What to do: Search the data for the string "sections" and copy each line where it turns up.

═══ Information supplied

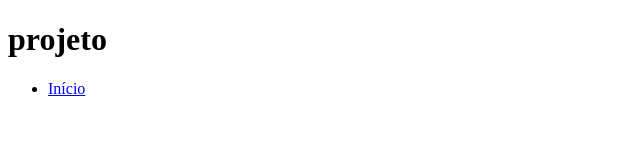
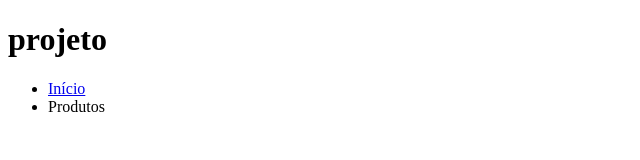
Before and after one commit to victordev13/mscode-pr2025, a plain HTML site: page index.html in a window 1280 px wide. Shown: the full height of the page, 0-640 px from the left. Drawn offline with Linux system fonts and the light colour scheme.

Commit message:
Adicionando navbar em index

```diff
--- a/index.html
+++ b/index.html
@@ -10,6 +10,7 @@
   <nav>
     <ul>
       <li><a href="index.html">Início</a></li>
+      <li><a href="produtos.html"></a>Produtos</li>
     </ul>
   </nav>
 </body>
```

══════
═══ Information supplied

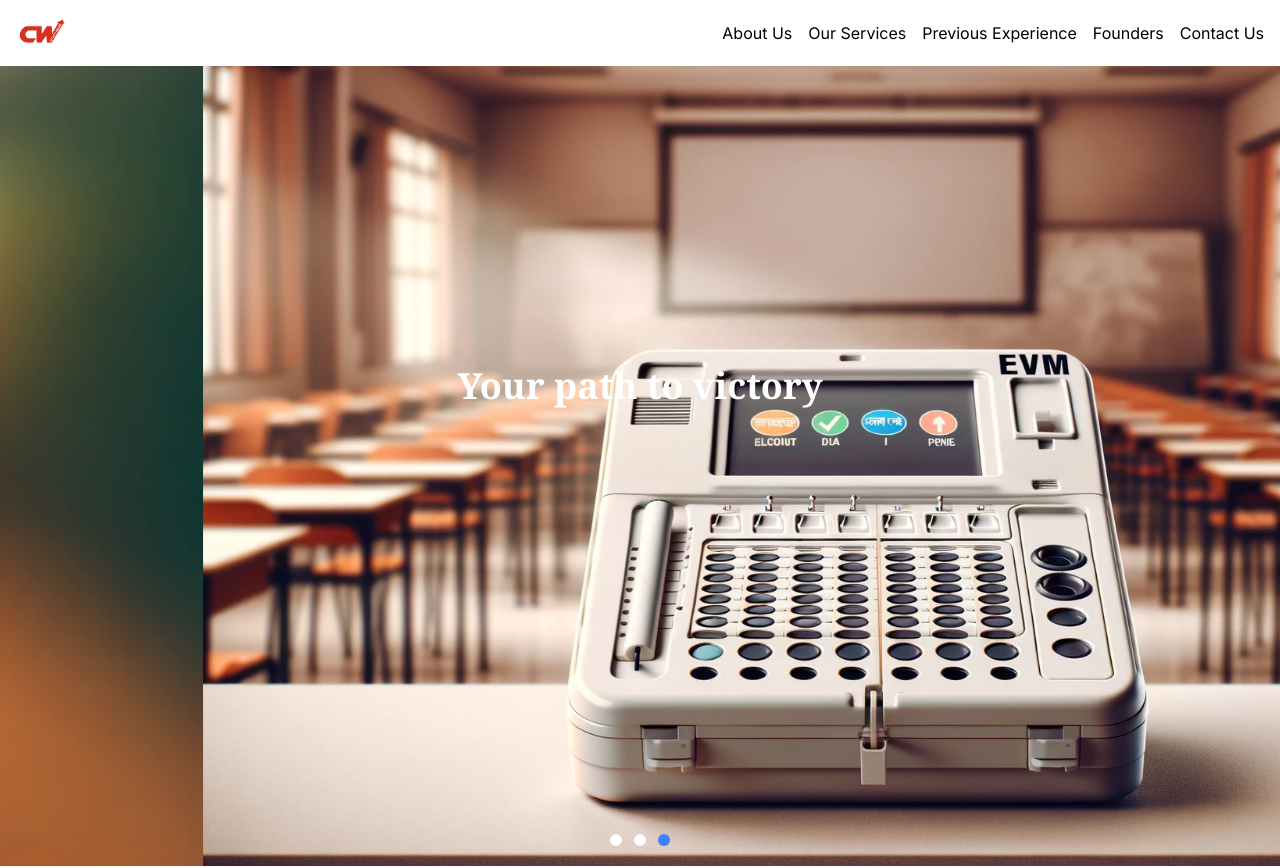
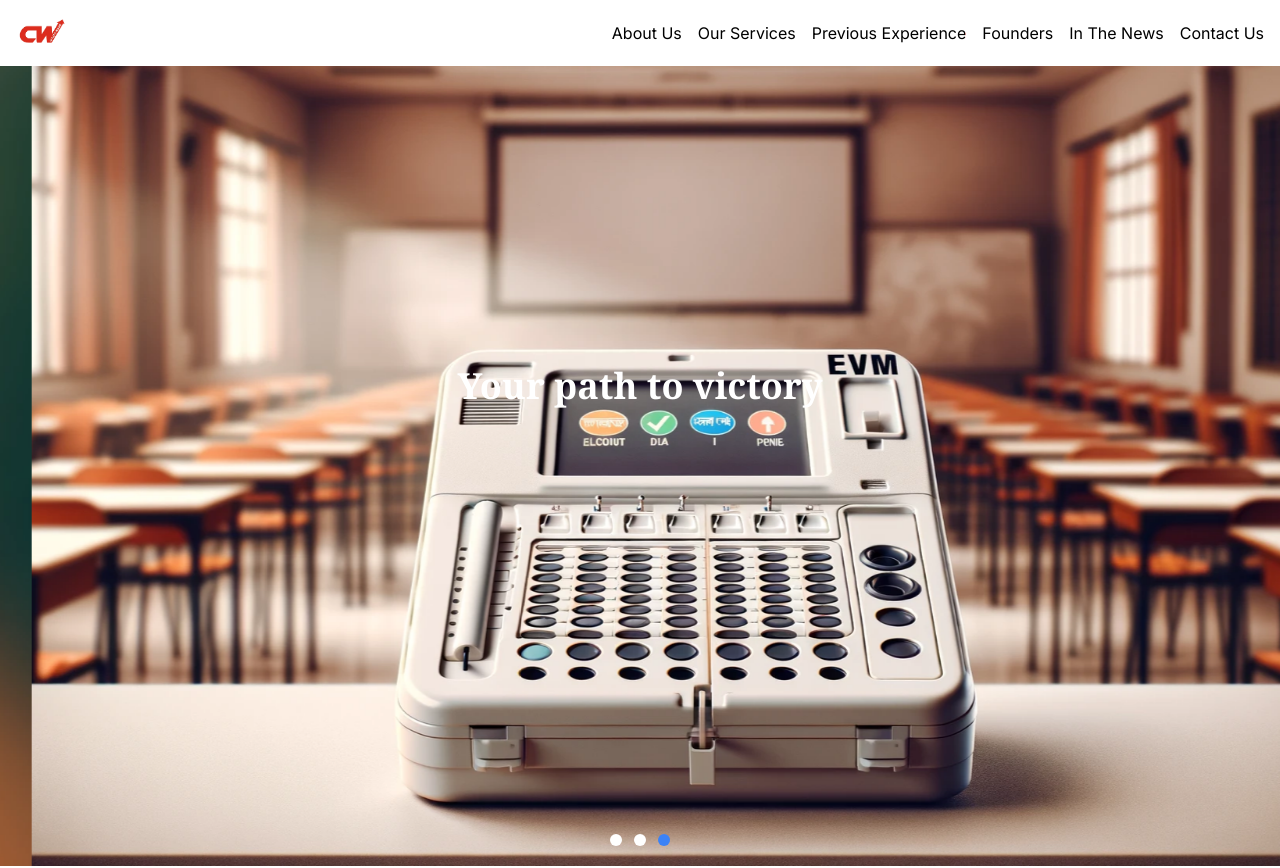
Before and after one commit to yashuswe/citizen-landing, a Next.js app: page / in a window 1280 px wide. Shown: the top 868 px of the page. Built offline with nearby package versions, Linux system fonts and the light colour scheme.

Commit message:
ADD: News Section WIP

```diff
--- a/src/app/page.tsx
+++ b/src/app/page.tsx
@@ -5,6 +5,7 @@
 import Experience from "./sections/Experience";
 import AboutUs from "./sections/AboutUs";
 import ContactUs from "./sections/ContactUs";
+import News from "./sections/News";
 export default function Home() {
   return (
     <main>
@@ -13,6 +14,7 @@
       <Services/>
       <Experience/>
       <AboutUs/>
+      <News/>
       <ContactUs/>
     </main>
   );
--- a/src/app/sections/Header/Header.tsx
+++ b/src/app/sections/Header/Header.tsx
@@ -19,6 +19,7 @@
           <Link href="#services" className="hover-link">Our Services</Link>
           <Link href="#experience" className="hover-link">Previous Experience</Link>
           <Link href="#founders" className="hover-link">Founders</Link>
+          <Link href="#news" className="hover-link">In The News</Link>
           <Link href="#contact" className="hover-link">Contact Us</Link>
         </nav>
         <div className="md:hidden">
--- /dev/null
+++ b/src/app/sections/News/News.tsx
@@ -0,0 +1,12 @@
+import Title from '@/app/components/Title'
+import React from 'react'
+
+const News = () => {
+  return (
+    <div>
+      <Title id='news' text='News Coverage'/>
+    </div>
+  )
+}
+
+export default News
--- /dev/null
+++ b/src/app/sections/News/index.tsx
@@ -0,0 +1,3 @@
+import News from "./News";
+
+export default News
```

══════
═══ Information supplied

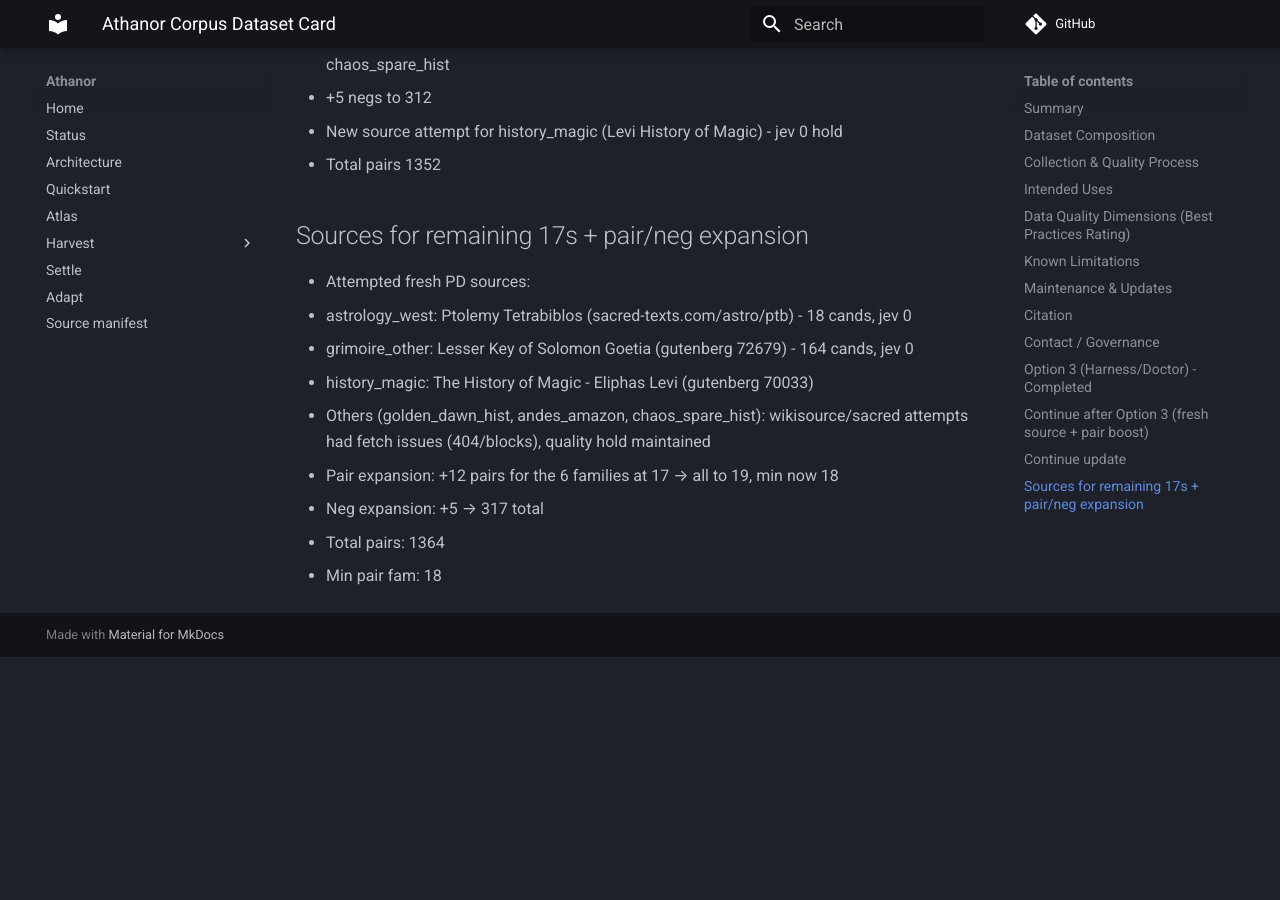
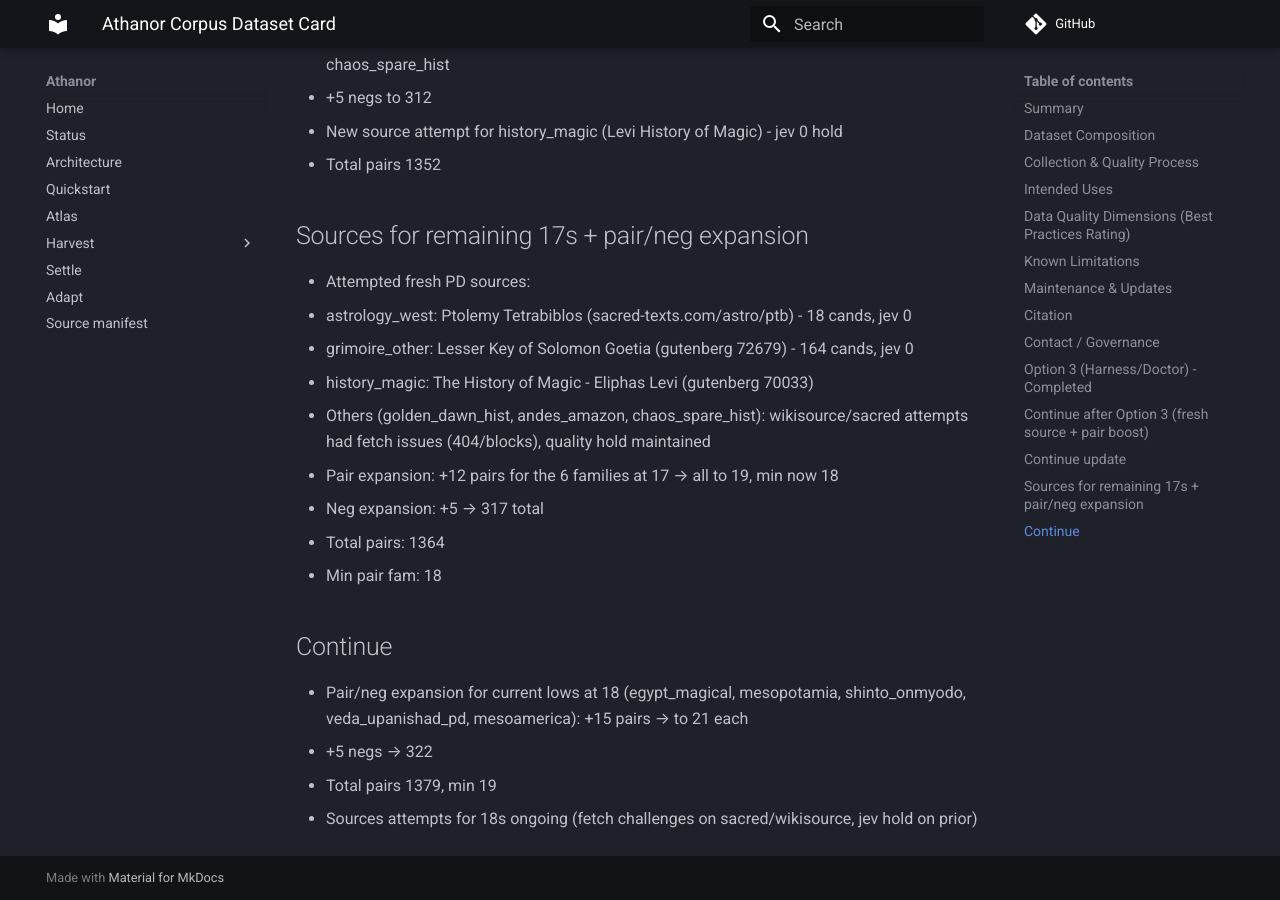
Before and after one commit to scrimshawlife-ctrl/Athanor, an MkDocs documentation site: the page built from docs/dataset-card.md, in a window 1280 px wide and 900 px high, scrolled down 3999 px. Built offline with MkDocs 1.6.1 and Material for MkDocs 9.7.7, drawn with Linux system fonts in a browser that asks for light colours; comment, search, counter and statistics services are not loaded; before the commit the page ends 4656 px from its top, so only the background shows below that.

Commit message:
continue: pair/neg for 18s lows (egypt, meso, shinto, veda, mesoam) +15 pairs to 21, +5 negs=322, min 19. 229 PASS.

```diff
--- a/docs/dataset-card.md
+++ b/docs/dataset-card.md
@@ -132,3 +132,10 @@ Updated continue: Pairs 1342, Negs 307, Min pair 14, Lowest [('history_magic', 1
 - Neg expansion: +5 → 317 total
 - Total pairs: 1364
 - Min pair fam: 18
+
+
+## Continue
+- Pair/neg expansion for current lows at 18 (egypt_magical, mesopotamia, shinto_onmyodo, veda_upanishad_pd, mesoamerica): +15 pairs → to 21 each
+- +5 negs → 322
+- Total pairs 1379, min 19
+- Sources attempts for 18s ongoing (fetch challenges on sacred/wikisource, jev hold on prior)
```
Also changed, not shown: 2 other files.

══════

Your solution:
 import Experience from "./sections/Experience";
 import AboutUs from "./sections/AboutUs";
 import ContactUs from "./sections/ContactUs";
+import News from "./sections/News";
--- a/src/app/sections/Header/Header.tsx
+++ b/src/app/sections/Header/Header.tsx
+++ b/src/app/sections/News/News.tsx
+++ b/src/app/sections/News/index.tsx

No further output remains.